Category Archives: Negligence

Lawrence Kessler, ‘Alternative Liability in Litigation Malpractice Actions: Eradicating the Last Resort of Scoundrels’

ABSTRACT The legal malpractice tort, however, has managed to withstand the winds of legal change. Particularly crucial has been the refusal to apply alternative causation doctrines. The refusal to apply causation doctrines that have been embraced in other areas has significant social effects. As a result, the consumers of legal services receive less protection from […]

Peter Watts, ‘The Quincecare duty: misconceived and misdelivered’

INTRODUCTION The ‘Quincecare duty’ refers to a putative duty on a bank owed to a customer not to follow the instructions of a person authorised to operate the customer’s bank account, ‘a mandatary’, when it has reasonable grounds for believing that the mandatary is dishonestly using his or her power. It will be submitted in […]

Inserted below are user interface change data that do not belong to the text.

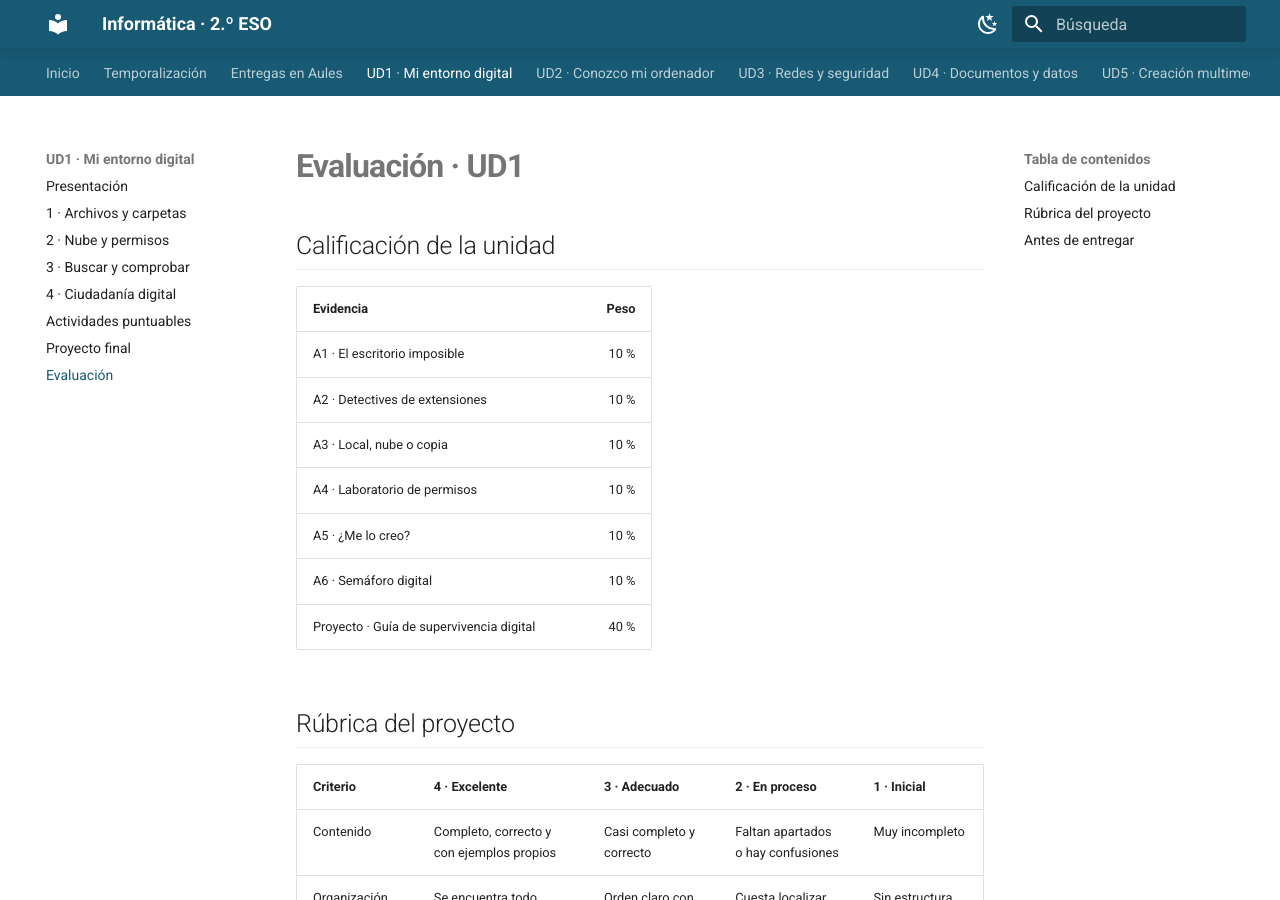
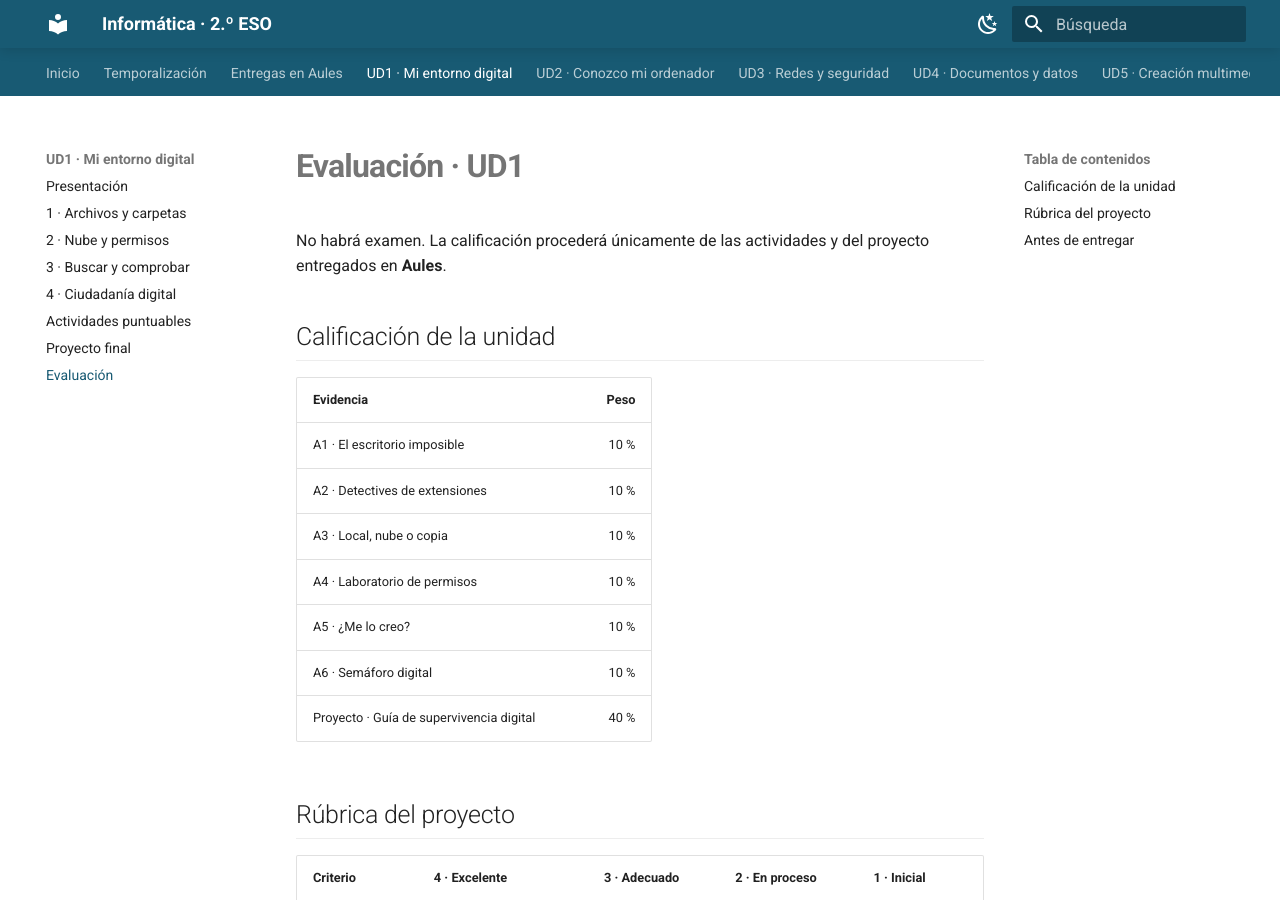
Before and after one commit to davidmolinafernadez/ESO_INFORMATICA_2ESO, an MkDocs documentation site: the page built from docs/ud1/evaluacion.md, in a window 1280 px wide and 900 px high. Built offline with MkDocs 1.6.1 and Material for MkDocs 9.7.7, drawn with Linux system fonts in a browser that asks for light colours.

Commit message:
Actualizar docs/ud1/evaluacion.md

```diff
--- a/docs/ud1/evaluacion.md
+++ b/docs/ud1/evaluacion.md
@@ -1,4 +1,6 @@
 # Evaluación · UD1
+
+No habrá examen. La calificación procederá únicamente de las actividades y del proyecto entregados en **Aules**.
 
 ## Calificación de la unidad
 
```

Gerald Boston, ‘Strict Liability for Abnormally Dangerous Activity: The Negligence Barrier’

ABSTRACT My main thesis is that the doctrine of strict liability for abnormally dangerous activity (which I sometimes refer to by the acronym SLADA), memorialized in sections 519 and 520 of the Restatement (Second) of Torts, has evolved to the point of near extinction because courts have concluded that the negligence system functions effectively to […]

Richard Ausness, ‘Is Litigation the Way to Combat the Opioid Crisis?’

ABSTRACT This paper examines the lawsuits brought by state and local government entities against prescription opioid producers and sellers. It examines their potential liability as well as some of the defenses they might raise. The paper also discusses multidistrict litigation and government lawsuits in state court. It concludes that litigation is not the best solution […]

Frank Vandall, ‘Suing The NRA for Damages’

ABSTRACT A solution is needed for the gun violence epidemic, where approximately 15,000 innocent persons are shot to death each year. Close analysis reveals that meaningful legislative solutions have failed to move forward. The reason for this failure is the National Rifle Association’s (NRA) stranglehold on federal and state legislators. This Article explores a nonlegislative […]

‘Reproductive Exceptionalisms’

Dov Fox, Birth Rights and Wrongs: How Medicine and Technology are Remaking Reproduction and the Law (2019). Over the past four decades, people have increasingly turned to reproductive technologies to form their families. As technologies such as egg freezing, in-vitro fertilization, and pre-implantation genetic diagnosis have developed and improved, processes that were once left to […]

Griffin and Briffa, ‘Still Awaiting Clarity: Why Victoria’s New Civil Liability Laws for Organisational Child Abuse Are Less Helpful than They Appear’

ABSTRACT In 2017 Victoria became the first Australian jurisdiction to initiate substantive reforms to its civil liability laws, to address barriers faced by plaintiffs seeking to hold institutions liable for child abuse. The new law, based on recommendations arising from a Victorian inquiry, establishes a statutory duty of care owed by organisations to take reasonable […]

Luke Haqq, ‘Reconsidering Wrongful Birth’

ABSTRACT The tort action for ‘wrongful birth’ has a history dating back at least to the 1960s, when it emerged along with the claims for ‘wrongful life’ and ‘wrongful conception’. Since their incipience, this trio of lawsuits has generated an expansive commentary, reaching into thousands of articles in the legal literature alone. With a divide […]

Lucas Brandão Borges Caiado, ‘Understanding State Liability for Damages Caused by Negligent Investigations and Lawsuits – An Analysis of the Brazilian Case in the Light of British and French Experiences’

ABSTRACT General investigations and lawsuits held under Brazilian jurisdiction are considered public records and negligent actions triggered by misuse of power can lead to right violations and cause losses to individuals and companies. In the last decade, the country has been experiencing changes when it comes to corruption. For the first time in history powerful […]

‘Daughters’ psychiatric claims restored over witnessing of father’s death’

“The High Court has ruled it was wrong to strike out secondary victim claims from daughters who witnessed their father die after he was allegedly victim of clinical negligence. The girls, aged 12 and nine at the time, claim for a psychiatric injury suffered as a result of witnessing the event for a type of […]